The first time I travelled the road to Kisesa I was carrying a rucksack and clinging onto the back of a Landrover with three toes supporting my weight on a footboard. The road was a broken tarmac track full of pot holes and we often had to steer onto the opposite side of the road to avoid the larger ones.
Today the road is made anew. Two lanes of clear metal run to Musoma lined with power cables and Duka’s and a steady stream of Daladalas cramped with people runs back and forth.

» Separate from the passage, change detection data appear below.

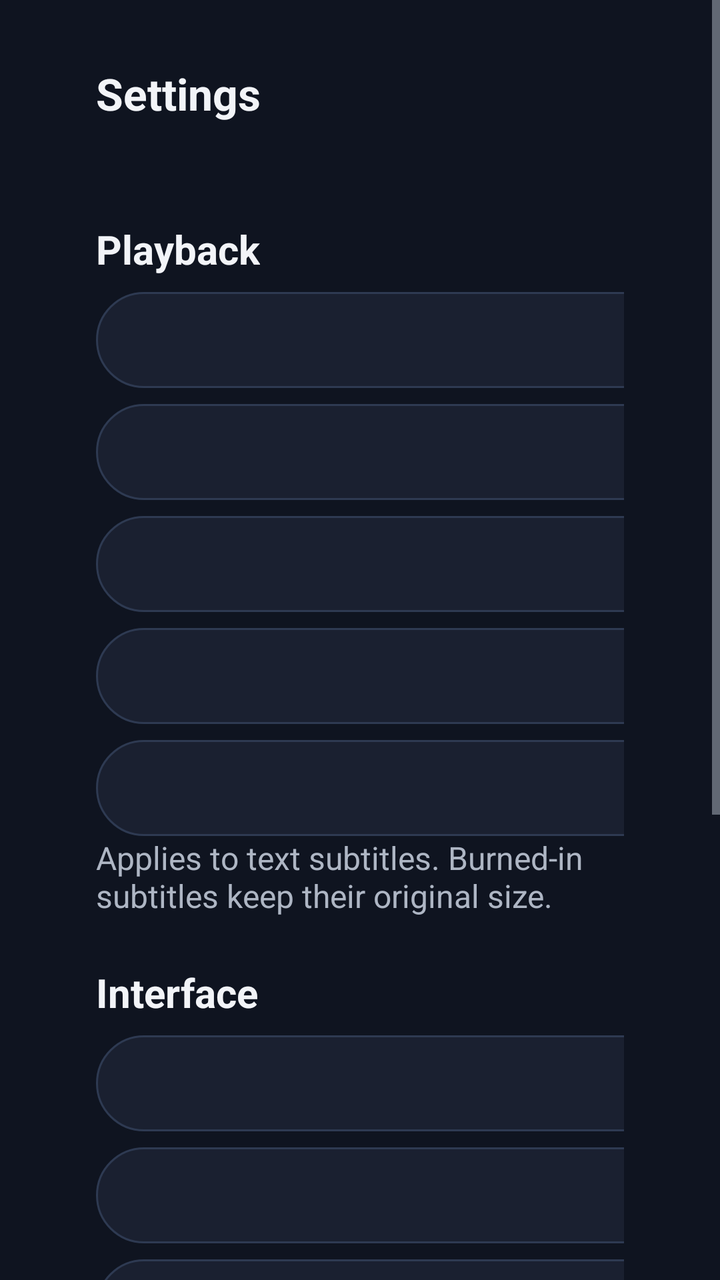
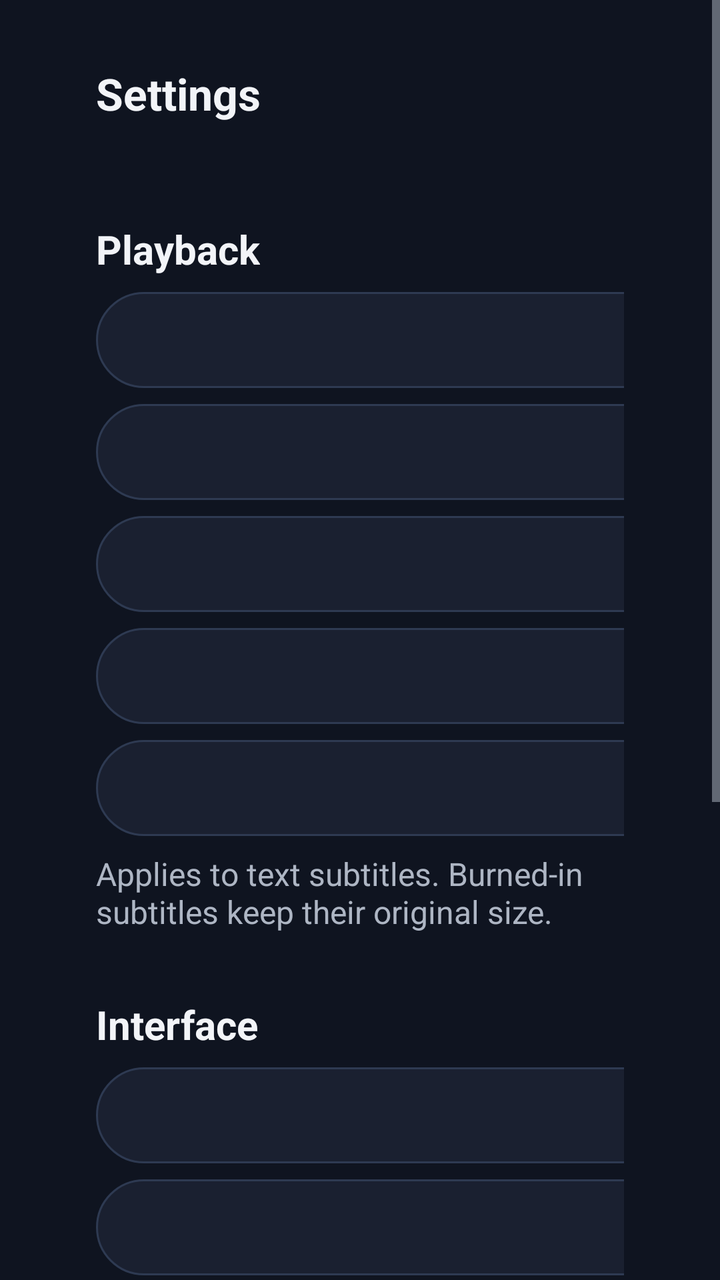

The first picture is an Android layout as it rendered before a commit; the second is the same layout after the commit. The layout source and the unified diff follow.
<!-- AndroidManifest.xml: application theme Theme.Firefin -->
<!-- res/layout/activity_settings.xml -->
<?xml version="1.0" encoding="utf-8"?>
<ScrollView xmlns:android="http://schemas.android.com/apk/res/android"
    android:layout_width="match_parent"
    android:layout_height="match_parent">

    <LinearLayout
        android:layout_width="match_parent"
        android:layout_height="wrap_content"
        android:orientation="vertical"
        android:paddingLeft="@dimen/page_margin"
        android:paddingTop="@dimen/space_xl"
        android:paddingRight="@dimen/page_margin"
        android:paddingBottom="@dimen/space_xl">

        <TextView
            style="@style/Firefin.Text.Heading"
            android:layout_width="wrap_content"
            android:layout_height="wrap_content"
            android:text="@string/settings" />

        <TextView
            android:id="@+id/accountInfo"
            style="@style/Firefin.Text.Label"
            android:layout_width="match_parent"
            android:layout_height="wrap_content"
            android:layout_marginTop="@dimen/space_xs" />

        <TextView
            style="@style/Firefin.Text.Subheading"
            android:layout_width="wrap_content"
            android:layout_height="wrap_content"
            android:layout_marginTop="@dimen/space_l"
            android:text="@string/section_playback" />

        <Button
            android:id="@+id/qualityButton"
            style="@style/Firefin.Button.Setting"
            android:layout_marginTop="@dimen/space_s" />

        <Button
            android:id="@+id/audioLanguageButton"
            style="@style/Firefin.Button.Setting" />

        <Button
            android:id="@+id/subtitleLanguageButton"
            style="@style/Firefin.Button.Setting" />

        <Button
            android:id="@+id/autoPlayNextButton"
            style="@style/Firefin.Button.Setting" />

        <Button
            android:id="@+id/subtitleSizeButton"
            style="@style/Firefin.Button.Setting" />

        <TextView
            style="@style/Firefin.Text.Label"
            android:layout_width="match_parent"
            android:layout_height="wrap_content"
            android:text="@string/subtitle_size_hint" />

        <TextView
            style="@style/Firefin.Text.Subheading"
            android:layout_width="wrap_content"
            android:layout_height="wrap_content"
            android:layout_marginTop="@dimen/space_l"
            android:text="@string/section_interface" />

        <Button
            android:id="@+id/backdropsButton"
            style="@style/Firefin.Button.Setting"
            android:layout_marginTop="@dimen/space_s" />

        <Button
            android:id="@+id/homeOrderButton"
            style="@style/Firefin.Button.Setting" />

        <Button
            android:id="@+id/clearCacheButton"
            style="@style/Firefin.Button.Setting"
            android:text="@string/clear_image_cache" />

        <TextView
            style="@style/Firefin.Text.Subheading"
            android:layout_width="wrap_content"
            android:layout_height="wrap_content"
            android:layout_marginTop="@dimen/space_l"
            android:text="@string/section_account" />

        <Button
            android:id="@+id/remoteButton"
            style="@style/Firefin.Button.Setting"
            android:layout_marginTop="@dimen/space_s"
            android:text="@string/remote_control" />

        <Button
            android:id="@+id/logoutButton"
            style="@style/Firefin.Button.Setting"
            android:text="@string/logout" />

        <TextView
            style="@style/Firefin.Text.Subheading"
            android:layout_width="wrap_content"
            android:layout_height="wrap_content"
            android:layout_marginTop="@dimen/space_l"
            android:text="@string/about" />

        <TextView
            android:id="@+id/aboutText"
            style="@style/Firefin.Text.Label"
            android:layout_width="match_parent"
            android:layout_height="wrap_content"
            android:layout_marginTop="@dimen/space_xs"
            android:maxWidth="720dp" />

        <Button
            android:id="@+id/developerGithubButton"
            style="@style/Firefin.Button.Setting"
            android:layout_marginTop="@dimen/space_s"
            android:text="@string/developer_github" />
    </LinearLayout>
</ScrollView>
<!-- resources referenced by this layout -->
<resources>
  <dimen name="page_margin">48dp</dimen>
  <dimen name="space_l">24dp</dimen>
  <dimen name="space_s">8dp</dimen>
  <dimen name="space_xl">32dp</dimen>
  <dimen name="space_xs">4dp</dimen>
  <string name="about">About Firefin</string>
  <string name="clear_image_cache">Clear image cache</string>
  <string name="developer_github">Developer · GitHub\ngithub.com/ZepiGit</string>
  <string name="logout">Sign out</string>
  <string name="remote_control">Remote control</string>
  <string name="section_account">Account</string>
  <string name="section_interface">Interface</string>
  <string name="section_playback">Playback</string>
  <string name="settings">Settings</string>
  <string name="subtitle_size_hint">Applies to text subtitles. Burned-in subtitles keep their original size.</string>
  <dimen name="text_heading">22sp</dimen>
  <dimen name="text_label">16sp</dimen>
  <color name="text_secondary">#AEB6C4</color>
  <dimen name="text_subheading">20sp</dimen>
  <color name="background">#0F1420</color>
  <color name="accent">#00A4DC</color>
  <color name="text_primary">#F2F4F8</color>
  <style name="Firefin.Dialog" parent="Theme.AppCompat.Dialog.Alert">
          <item name="android:background">@color/surface</item>
          <item name="colorAccent">@color/accent</item>
          <item name="android:textColorPrimary">@color/text_primary</item>
          <item name="android:textColorSecondary">@color/text_secondary</item>
          <item name="android:textSize">@dimen/text_body</item>
          <item name="buttonBarButtonStyle">@style/Firefin.Button.Dialog</item>
          <item name="android:buttonBarButtonStyle">@style/Firefin.Button.Dialog</item>
          <item name="listPreferredItemHeightSmall">@dimen/control_height</item>
          <item name="android:listPreferredItemHeightSmall">@dimen/control_height</item>
      </style>
  <dimen name="text_body">18sp</dimen>
  <!-- drawable button_background (drawable) -->
  <?xml version="1.0" encoding="utf-8"?>
  <selector xmlns:android="http://schemas.android.com/apk/res/android">
      <item android:state_enabled="false"><shape><solid android:color="@color/surface"/><corners android:radius="24dp"/></shape></item>
      <item android:state_focused="true"><shape><solid android:color="@color/accent"/><corners android:radius="24dp"/></shape></item>
      <item android:state_pressed="true"><shape><solid android:color="@color/accent_dark"/><corners android:radius="24dp"/></shape></item>
      <item><shape><solid android:color="@color/surface"/><stroke android:width="1dp" android:color="@color/outline"/><corners android:radius="24dp"/></shape></item>
  </selector>
  <dimen name="control_height">48dp</dimen>
  <color name="text_muted">#7D8699</color>
  <dimen name="input_height">52dp</dimen>
  <dimen name="space_m">16dp</dimen>
  <color name="surface">#1A2030</color>
  <color name="accent_dark">#007EA8</color>
  <color name="outline">#2E3A52</color>
  <color name="surface_focus">#243049</color>
  <dimen name="focus_stroke">3dp</dimen>
  <dimen name="corner_radius">6dp</dimen>
  <!-- drawable dialog_button_background (drawable) -->
  <?xml version="1.0" encoding="utf-8"?>
  <selector xmlns:android="http://schemas.android.com/apk/res/android">
      <item android:state_focused="true"><shape><solid android:color="@color/accent"/><corners android:radius="24dp"/></shape></item>
      <item><shape><solid android:color="@android:color/transparent"/><corners android:radius="24dp"/></shape></item>
  </selector>
  <!-- unchanged entries left out for length: 10 -->
</resources>

<!-- the commit's change to res/layout/activity_settings.xml (unified diff, before → after) -->
@@ -57,6 +57,8 @@
             style="@style/Firefin.Text.Label"
             android:layout_width="match_parent"
             android:layout_height="wrap_content"
+            android:layout_marginTop="@dimen/space_s"
+            android:layout_marginBottom="@dimen/space_s"
             android:text="@string/subtitle_size_hint" />
 
         <TextView
<!-- resource entries referenced after the edit -->
@@ -32,21 +32,28 @@
           <item name="android:buttonBarButtonStyle">@style/Firefin.Button.Dialog</item>
           <item name="listPreferredItemHeightSmall">@dimen/control_height</item>
           <item name="android:listPreferredItemHeightSmall">@dimen/control_height</item>
+          <item name="alertDialogStyle">@style/Firefin.AlertDialog</item>
       </style>
   <dimen name="text_body">18sp</dimen>
   <!-- drawable button_background (drawable) -->
   <?xml version="1.0" encoding="utf-8"?>
   <selector xmlns:android="http://schemas.android.com/apk/res/android">
-      <item android:state_enabled="false"><shape><solid android:color="@color/surface"/><corners android:radius="24dp"/></shape></item>
-      <item android:state_focused="true"><shape><solid android:color="@color/accent"/><corners android:radius="24dp"/></shape></item>
-      <item android:state_pressed="true"><shape><solid android:color="@color/accent_dark"/><corners android:radius="24dp"/></shape></item>
-      <item><shape><solid android:color="@color/surface"/><stroke android:width="1dp" android:color="@color/outline"/><corners android:radius="24dp"/></shape></item>
+      <item android:state_enabled="false"><shape><solid android:color="@color/surface"/><corners android:radius="@dimen/button_radius"/></shape></item>
+      <item android:state_focused="true"><shape><solid android:color="@color/accent"/><corners android:radius="@dimen/button_radius"/></shape></item>
+      <item android:state_pressed="true"><shape><solid android:color="@color/accent_dark"/><corners android:radius="@dimen/button_radius"/></shape></item>
+      <item><shape><solid android:color="@color/surface"/><stroke android:width="1dp" android:color="@color/outline"/><corners android:radius="@dimen/button_radius"/></shape></item>
   </selector>
   <dimen name="control_height">48dp</dimen>
   <color name="text_muted">#7D8699</color>
   <dimen name="input_height">52dp</dimen>
   <dimen name="space_m">16dp</dimen>
   <color name="surface">#1A2030</color>
+  <style name="Firefin.AlertDialog" parent="AlertDialog.AppCompat">
+          <item name="listItemLayout">@layout/item_dialog_choice</item>
+          <item name="singleChoiceItemLayout">@layout/item_dialog_single_choice</item>
+          <item name="multiChoiceItemLayout">@layout/item_dialog_multi_choice</item>
+      </style>
+  <dimen name="button_radius">24dp</dimen>
   <color name="accent_dark">#007EA8</color>
   <color name="outline">#2E3A52</color>
   <color name="surface_focus">#243049</color>
@@ -55,8 +62,8 @@
   <!-- drawable dialog_button_background (drawable) -->
   <?xml version="1.0" encoding="utf-8"?>
   <selector xmlns:android="http://schemas.android.com/apk/res/android">
-      <item android:state_focused="true"><shape><solid android:color="@color/accent"/><corners android:radius="24dp"/></shape></item>
-      <item><shape><solid android:color="@android:color/transparent"/><corners android:radius="24dp"/></shape></item>
+      <item android:state_focused="true"><shape><solid android:color="@color/accent"/><corners android:radius="@dimen/button_radius"/></shape></item>
+      <item><shape><solid android:color="@android:color/transparent"/><corners android:radius="@dimen/button_radius"/></shape></item>
   </selector>
   <!-- unchanged entries left out for length: 10 -->
 </resources>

I get up early and spend an hour in the internet cafe before grabbing some supu ya Ng’ombe. The Mzee at the table with me tells me his father used to sell uniforms to the children at the Bwiru schools when my parents were living there. He says his wife knew Dr Kilala and that Hurta Kilala is still living in Mwanza on Bukando Hill. He tells me their son committed suicide.
I am shocked to think that Hurta Kilala might be in Mwanza. She was a friend of my parents and it seems unbelievable after all this time and distance that she might still be here.
The daladalas only leave when they are full so I wait in the back of one wondering what I will find in Kisesa. The ride takes about 25 minutes and it is easy to find Baba Lao’s place because it is only seconds from the stop. But oh how it has changed. The widening of the road and the electricity lines have cut into the space where the coconut tree used to stand and his original house has been knocked down. The mango tree that we used to sit under has gone but the traditional sukuma round house in which I stayed is still there and next to it is a hospital building with rooms for patients and opposite it another building with a biomedical lab and a small office.
Baba Lao’s old shamba is a hospital and Baba Lao has grown from barefoot nurse to Doctor. He is no where in sight when I arrive but the children waiting for their injections greet me and hold on to my fingers and hands, offering me food and a doll to play with. It’s Lao’s brother Innocent I see first. Last time I saw him he was growing tomatoes but now he works as a technician in the lab running tests.
Lao hasn’t changed a bit. He sports a beard and wears a bandana on his head, a colourful traditional African shirt. He breaks into a huge smile when he sees me and opens his arms and we embrace and high five and for a while we can’t get enough of each other. It’s too much. I know immediately I am welcome. We sit and the inevitable food and chai appears and we share briefly what has happened in the passing years. He has just delivered a baby this morning. Two blessings in one day he says. A baby, and you have returned. I leave him to work and walk around Kisesa with John Church. Later Lao John and I being to walk the short 10 minutes into Bujora but on the way Lao is called to treat a woman who has hurt her leg so John and I continue with out him. Bujora is a settlement centred on the Danish mission and museum to Sukumu culture which is the most famous thing about the area. His new house, minutes from the museum, bought since my visit, is perched on a small hill with views over 15 kilometres to the lake. The garden, surrounded by trees is secluded, shaded and silent save for the sounds of children playing nearby and birds singing. There are four or five buildings scattered around the property, three of which have been used as pig sties during one of Lao’s more enterprising phases. Now they and the traditional round house stand empty. It’s beautiful.
We sit around till Lao arrives from his patients and then we sit around some more. “So.” he says, “Welcome to your new home. Tonight you go back and get your bags and then tomorrow you are here, no more paying for a hotel. You are welcome to Bujora. To see a friend after a long time is to look into a mirror.”
After lots more sitting around broken up with periods of walking around and more sitting around we head back to the hospital and I catch a daladala back to Mwanza. I’m very tired but it takes me a long time to get to sleep as I process all the impressions of the day.
It’s going to be interesting moving from the comfort of the St Dominic’s mission to the isolation of Bujora. No hot water, well no running water at all frankly, no big double bed. Instead it’s going to be very much like camping at a festival- you make what you can of your own campsite and if you need hot food or a shower and you haven’t the facilities then someone else close by will have them and will be willing to trade. Of course usually when I’m camping I don’t have a private secluded garden or a two roomed Sukuma round house to stay in but the principle is the same honest.
So I’m heading into Mwanza to do some business then later I’ll go to Kisesa again. I shall stay out there for a couple of days just to get acclimatised and to learn the daily routines so I won’t be back to Mwanza for internet access for a while. Later friends!